Brian Goldman argues high-stakes appeals in the U.S. Supreme Court and appellate courts around the country.
Brian is a partner in the firm's Supreme Court and Appellate practice. He specializes in collaborating with clients and trial counsel to distill years of litigation and complicated fact patterns into compelling narratives that drive common-sense arguments on appeal. Brian has helped leading tech companies set groundbreaking precedent on privacy issues by combining traditional legal arguments with analogies showing how pre-internet-age laws should apply to novel circumstances. In addition, Brian has helped local government clients defend their policies and programs against constitutional attacks. Brian has also represented companies and individuals in cases involving copyright, trade secret, patent, employment-based visas, and general commercial disputes.
Brian also maintains an active pro bono practice in the Supreme Court and Courts of Appeals, with a particular focus on immigration matters. He has collaborated with several leading immigrants' rights organizations on their most significant impact-litigation cases.

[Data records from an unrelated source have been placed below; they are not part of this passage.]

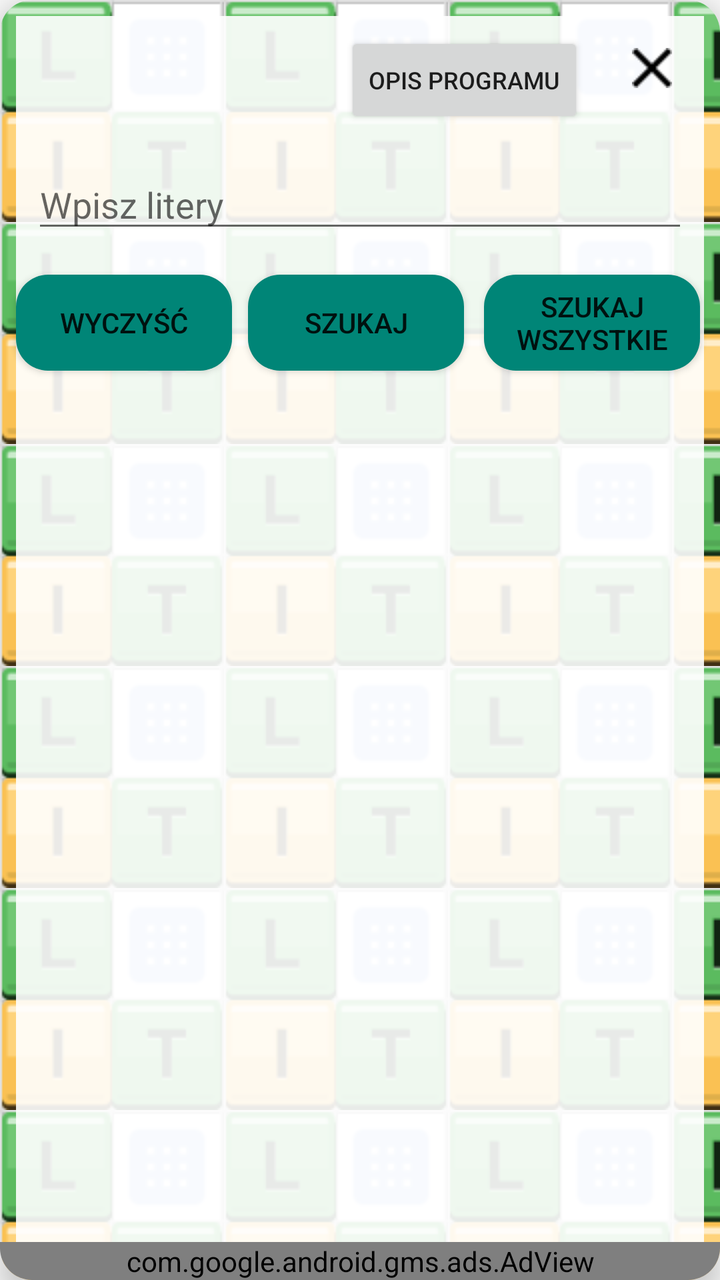
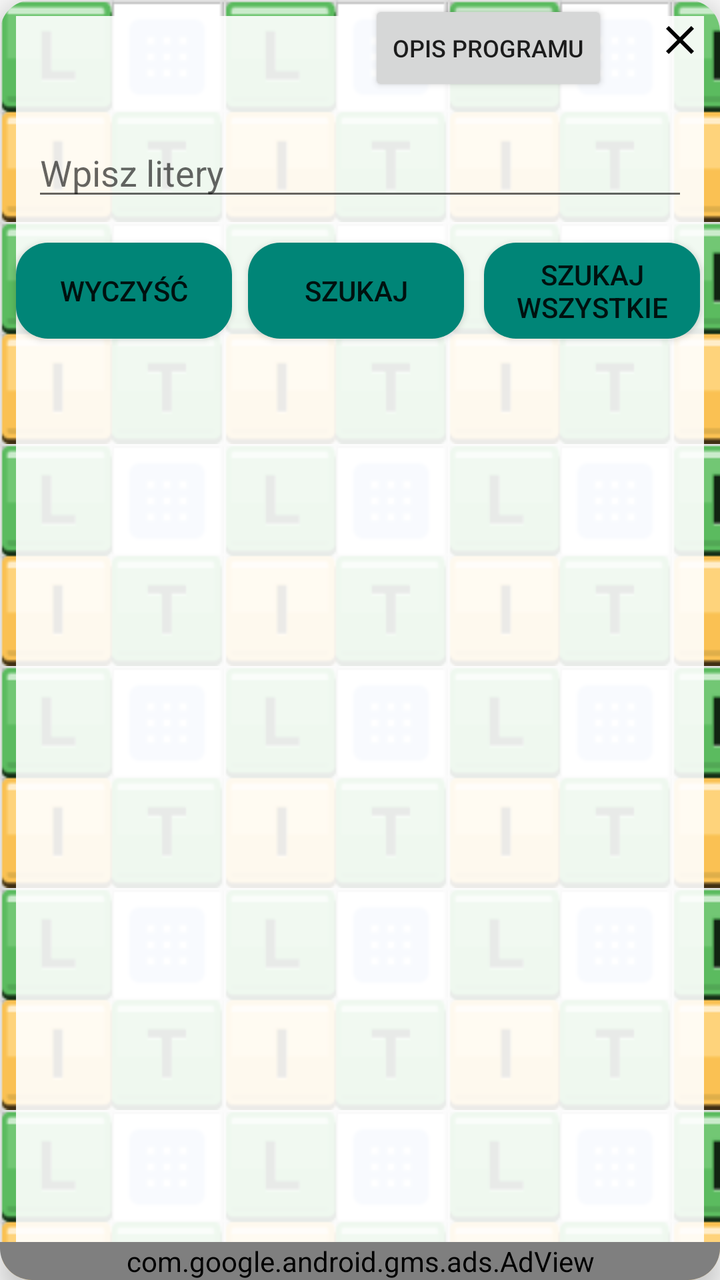

An Android layout rendered at two revisions. The XML below is the earlier revision; the diff shows what the commit changed to produce the second picture.
<!-- AndroidManifest.xml: application theme Theme.AppCompat.DayNight.NoActionBar -->
<!-- res/layout/activity_main.xml -->
<?xml version="1.0" encoding="utf-8"?>
<androidx.cardview.widget.CardView xmlns:android="http://schemas.android.com/apk/res/android"
    xmlns:app="http://schemas.android.com/apk/res-auto"
    xmlns:ads="http://schemas.android.com/apk/res-auto"
    android:layout_width="match_parent"
    android:layout_height="match_parent"
    android:layout_margin="16dp"
    app:cardCornerRadius="16dp"
    app:cardElevation="8dp"
    app:cardBackgroundColor="#FFFFFF">

        <androidx.constraintlayout.widget.ConstraintLayout
            android:layout_width="match_parent"
            android:layout_height="match_parent"
            android:background="@drawable/background">

                <ImageButton
                    android:id="@+id/closeButton"
                    android:layout_width="wrap_content"
                    android:layout_height="wrap_content"
                    android:src="@drawable/ic_close"
                    android:background="@drawable/imagebutton_background"
                    android:padding="8dp"
                    android:layout_marginEnd="16dp"
                    android:layout_marginTop="16dp"
                    app:layout_constraintEnd_toEndOf="parent"
                    app:layout_constraintTop_toTopOf="parent" />

                <Button
                    android:id="@+id/showDescriptionButton"
                    android:layout_width="wrap_content"
                    android:layout_height="wrap_content"
                    android:text="Opis Programu"
                    android:textSize="12sp"
                    android:layout_marginEnd="16dp"
                    app:layout_constraintEnd_toStartOf="@id/closeButton"
                    app:layout_constraintTop_toTopOf="@id/closeButton" />

                <TextView
                    android:id="@+id/programDescription"
                    android:layout_width="0dp"
                    android:layout_height="wrap_content"
                    android:visibility="gone"
                    android:padding="16dp"
                    android:textColor="#000000"
                    android:text="@string/program_description_html"
                    app:layout_constraintTop_toBottomOf="@id/showDescriptionButton"
                    app:layout_constraintStart_toStartOf="parent"
                    app:layout_constraintEnd_toEndOf="parent" />

                <ProgressBar
                    android:id="@+id/progressBar"
                    style="?android:attr/progressBarStyleHorizontal"
                    android:layout_width="0dp"
                    android:layout_height="wrap_content"
                    android:layout_marginStart="16dp"
                    android:layout_marginEnd="16dp"
                    android:layout_marginTop="8dp"
                    android:visibility="gone"
                    app:layout_constraintTop_toBottomOf="@id/programDescription"
                    app:layout_constraintStart_toStartOf="parent"
                    app:layout_constraintEnd_toEndOf="parent" />

                <EditText
                    android:id="@+id/inputField"
                    android:layout_width="0dp"
                    android:layout_height="wrap_content"
                    android:hint="Wpisz litery"
                    android:inputType="textNoSuggestions"
                    android:layout_marginStart="16dp"
                    android:layout_marginEnd="16dp"
                    android:layout_marginTop="16dp"
                    app:layout_constraintTop_toBottomOf="@id/progressBar"
                    app:layout_constraintStart_toStartOf="parent"
                    app:layout_constraintEnd_toEndOf="parent" />

                <Button
                    android:id="@+id/clearButton"
                    android:layout_width="0dp"
                    android:layout_height="wrap_content"
                    android:text="Wyczyść"
                    android:layout_marginStart="8dp"
                    android:layout_marginTop="16dp"
                    android:background="@drawable/button_background"
                    app:layout_constraintWidth_percent="0.3"
                    app:layout_constraintTop_toBottomOf="@id/inputField"
                    app:layout_constraintStart_toStartOf="parent" />

                <Button
                    android:id="@+id/searchFromAllButton"
                    android:layout_width="0dp"
                    android:layout_height="wrap_content"
                    android:text="Szukaj"
                    android:layout_marginStart="8dp"
                    android:layout_marginTop="16dp"
                    android:background="@drawable/button_background"
                    app:layout_constraintWidth_percent="0.3"
                    app:layout_constraintTop_toBottomOf="@id/inputField"
                    app:layout_constraintStart_toEndOf="@id/clearButton" />

                <Button
                    android:id="@+id/searchAllButton"
                    android:layout_width="0dp"
                    android:layout_height="wrap_content"
                    android:text="Szukaj wszystkie"
                    android:layout_marginStart="8dp"
                    android:layout_marginTop="16dp"
                    android:layout_marginEnd="8dp"
                    android:background="@drawable/button_background"
                    app:layout_constraintWidth_percent="0.3"
                    app:layout_constraintTop_toBottomOf="@id/inputField"
                    app:layout_constraintStart_toEndOf="@id/searchFromAllButton"
                    app:layout_constraintEnd_toEndOf="parent" />

                <ListView
                    android:id="@+id/wordList"
                    android:layout_width="0dp"
                    android:layout_height="0dp"
                    android:layout_margin="16dp"
                    app:layout_constraintTop_toBottomOf="@id/searchAllButton"
                    app:layout_constraintStart_toStartOf="parent"
                    app:layout_constraintEnd_toEndOf="parent"
                    app:layout_constraintBottom_toTopOf="@id/infoLabel" />

                <TextView
                    android:id="@+id/infoLabel"
                    android:layout_width="0dp"
                    android:layout_height="wrap_content"
                    android:text=""
                    android:textAlignment="center"
                    android:textColor="@android:color/holo_green_dark"
                    android:layout_margin="16dp"
                    app:layout_constraintBottom_toTopOf="@id/adView"
                    app:layout_constraintStart_toStartOf="parent"
                    app:layout_constraintEnd_toEndOf="parent" />

                <com.google.android.gms.ads.AdView
                    android:id="@+id/adView"
                    android:layout_width="match_parent"
                    android:layout_height="wrap_content"
                    ads:adSize="BANNER"
                    ads:adUnitId="ca-app-pub-3940256099942544/6300978111"
                    app:layout_constraintBottom_toBottomOf="parent"
                    app:layout_constraintStart_toStartOf="parent"
                    app:layout_constraintEnd_toEndOf="parent" />

        </androidx.constraintlayout.widget.ConstraintLayout>
</androidx.cardview.widget.CardView>
<!-- resources referenced by this layout -->
<resources>
  <!-- drawable background (drawable) -->
  <layer-list xmlns:android="http://schemas.android.com/apk/res/android">
      <item>
          <bitmap
              android:src="@drawable/literaki_plansza"
              android:tileMode="repeat"
              android:gravity="top|left" />
      </item>
      <item android:bottom="8dp" android:left="8dp" android:right="8dp" android:top="8dp">
          <shape android:shape="rectangle">
              <solid android:color="#E6FFFFFF"/>
          </shape>
      </item>
  </layer-list>
  <!-- drawable button_background (drawable) -->
  <shape xmlns:android="http://schemas.android.com/apk/res/android">
      <solid android:color="?android:attr/colorAccent"/>
      <corners android:radius="16dp"/>
  </shape>
  <!-- drawable ic_close: png bitmap (drawable, 242 bytes) -->
  <!-- drawable imagebutton_background (drawable) -->
  <shape xmlns:android="http://schemas.android.com/apk/res/android"
      android:shape="rectangle">
      <solid android:color="@android:color/transparent" /> 
      <corners android:radius="8dp" /> 
  </shape>
  <string name="program_description_html">
  Program LITERA umożliwia wyszukiwanie słów na podstawie wprowadzonych liter i spacji.
  W polu tekstowym możesz wprowadzić litery i maksymalnie jedną spację, z których chcesz ułożyć słowa.
  Po wciśnięciu przycisku SZUKAJ program znajdzie wszystkie słowa, które można ułożyć z wszystkich podanych liter.
  Jeśli wciśniesz przycisk SZUKAJ WSZYSTKIE program znajdzie wszystkie słowa, które można ułożyć z podanych znaków, niekoniecznie z wszystkich.
  Jeśli wśród wpisanych znaków jest spacja program zastępuje ją po kolei wszystkimi literami polskiego alfabetu. Uwaga ! - duża ilość liter i spacja może spowodować długie szukanie słów. Zależy to od szybkości urządzenia.
          
          Autor programu: Mariusz Jurczyk-Kepke, e-mail: mariokey@go2.pl
      </string>
  <!-- drawable literaki_plansza: png bitmap (drawable, 2555 bytes) -->
</resources>

<!-- the commit's change to res/layout/activity_main.xml (unified diff, before → after) -->
@@ -10,6 +10,7 @@
     app:cardBackgroundColor="#FFFFFF">
 
         <androidx.constraintlayout.widget.ConstraintLayout
+            android:id="@+id/mainLayout"
             android:layout_width="match_parent"
             android:layout_height="match_parent"
             android:background="@drawable/background">
@@ -19,20 +20,21 @@
                     android:layout_width="wrap_content"
                     android:layout_height="wrap_content"
                     android:src="@drawable/ic_close"
-                    android:background="@drawable/imagebutton_background"
+                    android:background="?attr/selectableItemBackgroundBorderless"
+                    android:contentDescription="@string/close_button"
+                    android:onClick="onCloseButtonClick"
                     android:padding="8dp"
-                    android:layout_marginEnd="16dp"
-                    android:layout_marginTop="16dp"
                     app:layout_constraintEnd_toEndOf="parent"
                     app:layout_constraintTop_toTopOf="parent" />
+
 
                 <Button
                     android:id="@+id/showDescriptionButton"
                     android:layout_width="wrap_content"
                     android:layout_height="wrap_content"
+                    android:layout_marginEnd="16dp"
                     android:text="Opis Programu"
                     android:textSize="12sp"
-                    android:layout_marginEnd="16dp"
                     app:layout_constraintEnd_toStartOf="@id/closeButton"
                     app:layout_constraintTop_toTopOf="@id/closeButton" />
 
@@ -40,13 +42,13 @@
                     android:id="@+id/programDescription"
                     android:layout_width="0dp"
                     android:layout_height="wrap_content"
+                    android:padding="16dp"
+                    android:text="@string/program_description_html"
+                    android:textColor="#000000"
                     android:visibility="gone"
-                    android:padding="16dp"
-                    android:textColor="#000000"
-                    android:text="@string/program_description_html"
-                    app:layout_constraintTop_toBottomOf="@id/showDescriptionButton"
+                    app:layout_constraintEnd_toEndOf="parent"
                     app:layout_constraintStart_toStartOf="parent"
-                    app:layout_constraintEnd_toEndOf="parent" />
+                    app:layout_constraintTop_toBottomOf="@id/showDescriptionButton" />
 
                 <ProgressBar
                     android:id="@+id/progressBar"
@@ -54,85 +56,85 @@
                     android:layout_width="0dp"
                     android:layout_height="wrap_content"
                     android:layout_marginStart="16dp"
+                    android:layout_marginTop="8dp"
                     android:layout_marginEnd="16dp"
-                    android:layout_marginTop="8dp"
                     android:visibility="gone"
-                    app:layout_constraintTop_toBottomOf="@id/programDescription"
+                    app:layout_constraintEnd_toEndOf="parent"
                     app:layout_constraintStart_toStartOf="parent"
-                    app:layout_constraintEnd_toEndOf="parent" />
+                    app:layout_constraintTop_toBottomOf="@id/programDescription" />
 
                 <EditText
                     android:id="@+id/inputField"
                     android:layout_width="0dp"
                     android:layout_height="wrap_content"
+                    android:layout_marginStart="16dp"
+                    android:layout_marginTop="16dp"
+                    android:layout_marginEnd="16dp"
                     android:hint="Wpisz litery"
                     android:inputType="textNoSuggestions"
-                    android:layout_marginStart="16dp"
-                    android:layout_marginEnd="16dp"
-                    android:layout_marginTop="16dp"
-                    app:layout_constraintTop_toBottomOf="@id/progressBar"
+                    app:layout_constraintEnd_toEndOf="parent"
                     app:layout_constraintStart_toStartOf="parent"
-                    app:layout_constraintEnd_toEndOf="parent" />
+                    app:layout_constraintTop_toBottomOf="@id/progressBar" />
 
                 <Button
                     android:id="@+id/clearButton"
                     android:layout_width="0dp"
                     android:layout_height="wrap_content"
-                    android:text="Wyczyść"
                     android:layout_marginStart="8dp"
                     android:layout_marginTop="16dp"
                     android:background="@drawable/button_background"
-                    app:layout_constraintWidth_percent="0.3"
+                    android:text="Wyczyść"
+                    app:layout_constraintStart_toStartOf="parent"
                     app:layout_constraintTop_toBottomOf="@id/inputField"
-                    app:layout_constraintStart_toStartOf="parent" />
+                    app:layout_constraintWidth_percent="0.3" />
 
                 <Button
                     android:id="@+id/searchFromAllButton"
                     android:layout_width="0dp"
                     android:layout_height="wrap_content"
-                    android:text="Szukaj"
                     android:layout_marginStart="8dp"
                     android:layout_marginTop="16dp"
                     android:background="@drawable/button_background"
-                    app:layout_constraintWidth_percent="0.3"
+                    android:text="Szukaj"
+                    app:layout_constraintStart_toEndOf="@id/clearButton"
                     app:layout_constraintTop_toBottomOf="@id/inputField"
-                    app:layout_constraintStart_toEndOf="@id/clearButton" />
+                    app:layout_constraintWidth_percent="0.3" />
 
                 <Button
                     android:id="@+id/searchAllButton"
                     android:layout_width="0dp"
                     android:layout_height="wrap_content"
-                    android:text="Szukaj wszystkie"
                     android:layout_marginStart="8dp"
                     android:layout_marginTop="16dp"
                     android:layout_marginEnd="8dp"
                     android:background="@drawable/button_background"
-                    app:layout_constraintWidth_percent="0.3"
+                    android:text="Szukaj wszystkie"
+                    app:layout_constraintEnd_toEndOf="parent"
+                    app:layout_constraintStart_toEndOf="@id/searchFromAllButton"
                     app:layout_constraintTop_toBottomOf="@id/inputField"
-                    app:layout_constraintStart_toEndOf="@id/searchFromAllButton"
-                    app:layout_constraintEnd_toEndOf="parent" />
+                    app:layout_constraintWidth_percent="0.3" />
 
                 <ListView
                     android:id="@+id/wordList"
                     android:layout_width="0dp"
                     android:layout_height="0dp"
                     android:layout_margin="16dp"
-                    app:layout_constraintTop_toBottomOf="@id/searchAllButton"
+                    app:layout_constraintBottom_toTopOf="@+id/infoLabel"
+                    app:layout_constraintEnd_toEndOf="parent"
                     app:layout_constraintStart_toStartOf="parent"
-                    app:layout_constraintEnd_toEndOf="parent"
-                    app:layout_constraintBottom_toTopOf="@id/infoLabel" />
+                    app:layout_constraintTop_toBottomOf="@id/searchAllButton" />
 
                 <TextView
                     android:id="@+id/infoLabel"
                     android:layout_width="0dp"
                     android:layout_height="wrap_content"
+                    android:layout_margin="16dp"
                     android:text=""
                     android:textAlignment="center"
                     android:textColor="@android:color/holo_green_dark"
-                    android:layout_margin="16dp"
-                    app:layout_constraintBottom_toTopOf="@id/adView"
-                    app:layout_constraintStart_toStartOf="parent"
-                    app:layout_constraintEnd_toEndOf="parent" />
+                    app:layout_constraintBottom_toTopOf="@+id/adView"
+                    app:layout_constraintEnd_toEndOf="parent"
+                    app:layout_constraintStart_toStartOf="parent" />
 
                 <com.google.android.gms.ads.AdView
                     android:id="@+id/adView"
@@ -141,8 +143,8 @@
                     ads:adSize="BANNER"
                     ads:adUnitId="ca-app-pub-3940256099942544/6300978111"
                     app:layout_constraintBottom_toBottomOf="parent"
-                    app:layout_constraintStart_toStartOf="parent"
-                    app:layout_constraintEnd_toEndOf="parent" />
+                    app:layout_constraintEnd_toEndOf="parent"
+                    app:layout_constraintStart_toStartOf="parent" />
 
         </androidx.constraintlayout.widget.ConstraintLayout>
 </androidx.cardview.widget.CardView>
<!-- resource entries referenced after the edit -->
@@ -19,13 +19,18 @@
       <solid android:color="?android:attr/colorAccent"/>
       <corners android:radius="16dp"/>
   </shape>
-  <!-- drawable ic_close: png bitmap (drawable, 242 bytes) -->
-  <!-- drawable imagebutton_background (drawable) -->
-  <shape xmlns:android="http://schemas.android.com/apk/res/android"
-      android:shape="rectangle">
-      <solid android:color="@android:color/transparent" /> 
-      <corners android:radius="8dp" /> 
-  </shape>
+  <!-- drawable ic_close (drawable) -->
+  <vector xmlns:android="http://schemas.android.com/apk/res/android"
+      android:width="24dp"
+      android:height="24dp"
+      android:viewportWidth="24.0"
+      android:viewportHeight="24.0">
+  
+      <path
+          android:fillColor="#FF000000"
+          android:pathData="M19,6.41L17.59,5 12,10.59 6.41,5 5,6.41 10.59,12 5,17.59 6.41,19 12,13.41 17.59,19 19,17.59 13.41,12z"/>
+  </vector>
+  <string name="close_button">Close</string>
   <string name="program_description_html">
   Program LITERA umożliwia wyszukiwanie słów na podstawie wprowadzonych liter i spacji.
   W polu tekstowym możesz wprowadzić litery i maksymalnie jedną spację, z których chcesz ułożyć słowa.
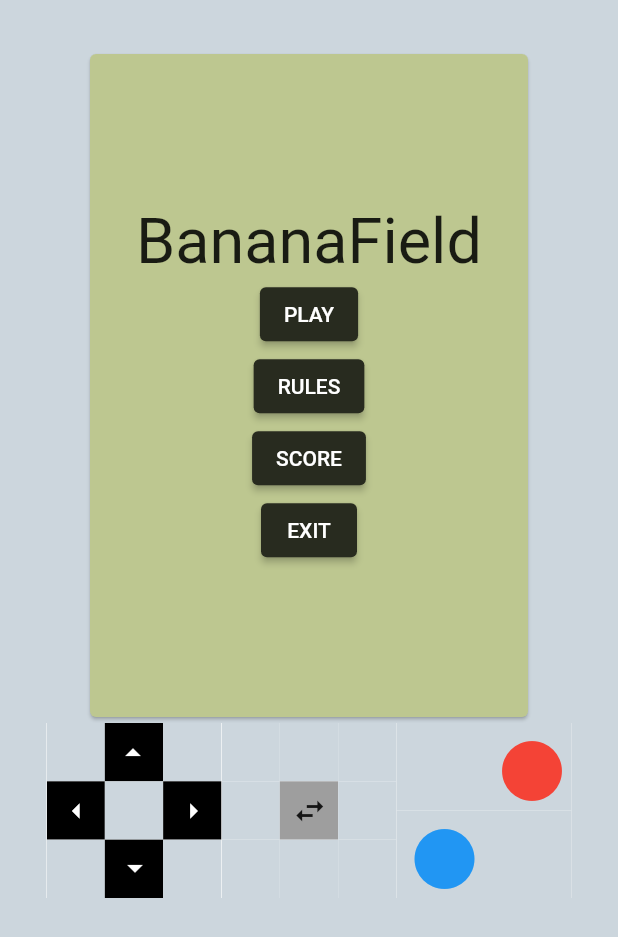
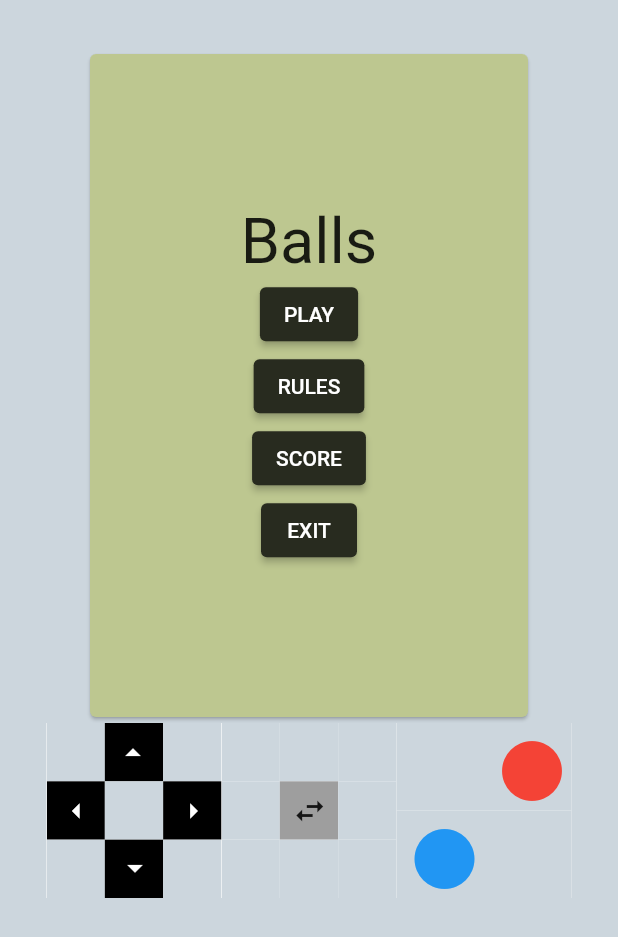
Before and after one commit to tedros99/PixelPanic, a Flutter app: the screen it shows after launch, on a phone screen of 412 x 824 dp. Shown: the top 937 px of the screen. Run offline on Flutter 3.47's test engine with Material 2 defaults, Android fonts, the phone set to English and light mode, and no system bars.

Commit message:
Update main.dart

```diff
--- a/lib/main.dart
+++ b/lib/main.dart
@@ -16,7 +16,7 @@ class MyApp extends StatelessWidget {
             mainAxisAlignment: MainAxisAlignment.center,
             children: [
               Text(
-                "BananaField",
+                "Balls",
                 textScaleFactor: 3.0,
               ),
               ElevatedButton(
```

The Ninth Circuit appointed Brian to serve as an Appellate Lawyer Representative to the Ninth Circuit Judicial Conference. In 2020, the Court then made Brian the Chair of that group. As an appellate lawyer representative, Brian has served as a liaison between the bench and the bar, co-authored The Appellate Lawyer Representatives' Guide to Practice in the United States Court of Appeals for the Ninth Circuit, and created a "shell brief" for attorneys to use in preparing properly structured Ninth Circuit briefs.
Brian was named one of California's "Top 40 Under 40" in 2018 by the Daily Journal and one of the country’s “Appellate Rising Stars” by Law360. He also won a California Lawyer Attorney of the Year Award for his work defending a local firearms ordinance against a Second Amendment challenge.
Prior to joining Orrick, Brian served as a law clerk to Justice Sonia Sotomayor and to Judge Stephen Reinhardt. He also served in the U.S. Department of Justice’s Civil Division, where he briefed and argued cases on appeal for the federal government.
Representative local government matters:
Representative pro bono matters: